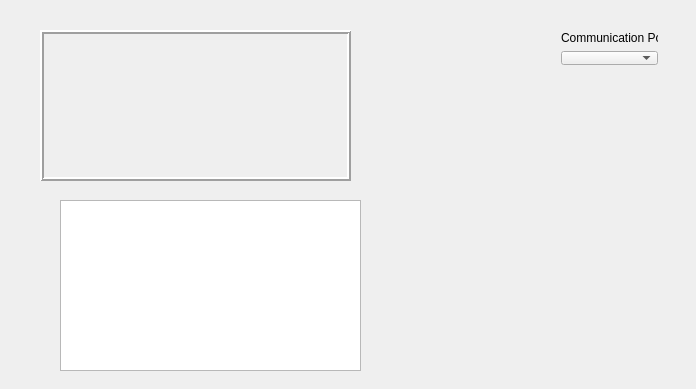
This is widget.ui in ContraMolinos/ArduinoSonar as Qt 5 draws it before an edit. The edited form follows.
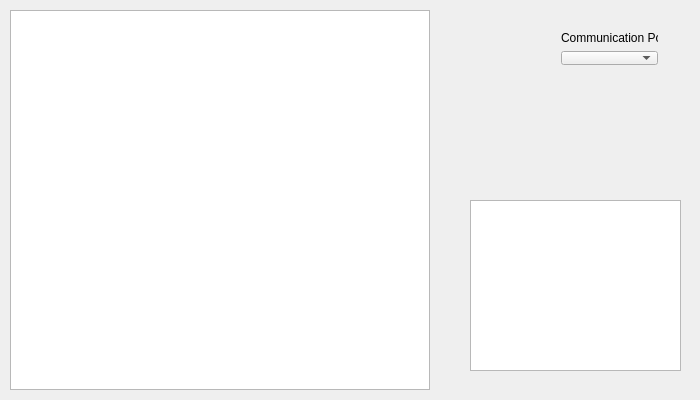
This is the edited form.

What changed in the file:
```diff
--- a/widget.ui
+++ b/widget.ui
@@ -6,10 +6,16 @@
    <rect>
     <x>0</x>
     <y>0</y>
-    <width>696</width>
-    <height>389</height>
+    <width>700</width>
+    <height>400</height>
    </rect>
   </property>
+  <property name="sizePolicy">
+   <sizepolicy hsizetype="Preferred" vsizetype="Preferred">
+    <horstretch>0</horstretch>
+    <verstretch>0</verstretch>
+   </sizepolicy>
+  </property>
   <property name="windowTitle">
    <string>Arduino Sonar</string>
   </property>
@@ -35,38 +41,35 @@
     </item>
    </layout>
   </widget>
-  <widget class="QFrame" name="outDrawing">
-   <property name="geometry">
-    <rect>
-     <x>40</x>
-     <y>30</y>
-     <width>311</width>
-     <height>151</height>
-    </rect>
-   </property>
-   <property name="frameShape">
-    <enum>QFrame::Box</enum>
-   </property>
-   <property name="frameShadow">
-    <enum>QFrame::Raised</enum>
-   </property>
-   <property name="lineWidth">
-    <number>2</number>
-   </property>
-   <property name="midLineWidth">
-    <number>0</number>
-   </property>
-  </widget>
   <widget class="QPlainTextEdit" name="plainTextEdit">
    <property name="geometry">
     <rect>
-     <x>60</x>
+     <x>470</x>
      <y>200</y>
-     <width>301</width>
+     <width>211</width>
      <height>171</height>
     </rect>
    </property>
   </widget>
+  <widget class="QGraphicsView" name="outDraw">
+   <property name="geometry">
+    <rect>
+     <x>10</x>
+     <y>10</y>
+     <width>420</width>
+     <height>380</height>
+    </rect>
+   </property>
+   <property name="verticalScrollBarPolicy">
+    <enum>Qt::ScrollBarAlwaysOff</enum>
+   </property>
+   <property name="horizontalScrollBarPolicy">
+    <enum>Qt::ScrollBarAlwaysOff</enum>
+   </property>
+   <property name="sizeAdjustPolicy">
+    <enum>QAbstractScrollArea::AdjustIgnored</enum>
+   </property>
+  </widget>
  </widget>
  <layoutdefault spacing="6" margin="11"/>
  <resources/>
```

*Work request:* An exact, word-for-word copy of the records is expected, with no pictures in it.

*Solution for this problem:*
This is widget.ui in ContraMolinos/ArduinoSonar as Qt 5 draws it before an edit. The edited form follows.
This is the edited form.

What changed in the file:
```diff
--- a/widget.ui
+++ b/widget.ui
@@ -6,10 +6,16 @@
    <rect>
     <x>0</x>
     <y>0</y>
-    <width>696</width>
-    <height>389</height>
+    <width>700</width>
+    <height>400</height>
    </rect>
   </property>
+  <property name="sizePolicy">
+   <sizepolicy hsizetype="Preferred" vsizetype="Preferred">
+    <horstretch>0</horstretch>
+    <verstretch>0</verstretch>
+   </sizepolicy>
+  </property>
   <property name="windowTitle">
    <string>Arduino Sonar</string>
   </property>
@@ -35,38 +41,35 @@
     </item>
    </layout>
   </widget>
-  <widget class="QFrame" name="outDrawing">
-   <property name="geometry">
-    <rect>
-     <x>40</x>
-     <y>30</y>
-     <width>311</width>
-     <height>151</height>
-    </rect>
-   </property>
-   <property name="frameShape">
-    <enum>QFrame::Box</enum>
-   </property>
-   <property name="frameShadow">
-    <enum>QFrame::Raised</enum>
-   </property>
-   <property name="lineWidth">
-    <number>2</number>
-   </property>
-   <property name="midLineWidth">
-    <number>0</number>
-   </property>
-  </widget>
   <widget class="QPlainTextEdit" name="plainTextEdit">
    <property name="geometry">
     <rect>
-     <x>60</x>
+     <x>470</x>
      <y>200</y>
-     <width>301</width>
+     <width>211</width>
      <height>171</height>
     </rect>
    </property>
   </widget>
+  <widget class="QGraphicsView" name="outDraw">
+   <property name="geometry">
+    <rect>
+     <x>10</x>
+     <y>10</y>
+     <width>420</width>
+     <height>380</height>
+    </rect>
+   </property>
+   <property name="verticalScrollBarPolicy">
+    <enum>Qt::ScrollBarAlwaysOff</enum>
+   </property>
+   <property name="horizontalScrollBarPolicy">
+    <enum>Qt::ScrollBarAlwaysOff</enum>
+   </property>
+   <property name="sizeAdjustPolicy">
+    <enum>QAbstractScrollArea::AdjustIgnored</enum>
+   </property>
+  </widget>
  </widget>
  <layoutdefault spacing="6" margin="11"/>
  <resources/>
```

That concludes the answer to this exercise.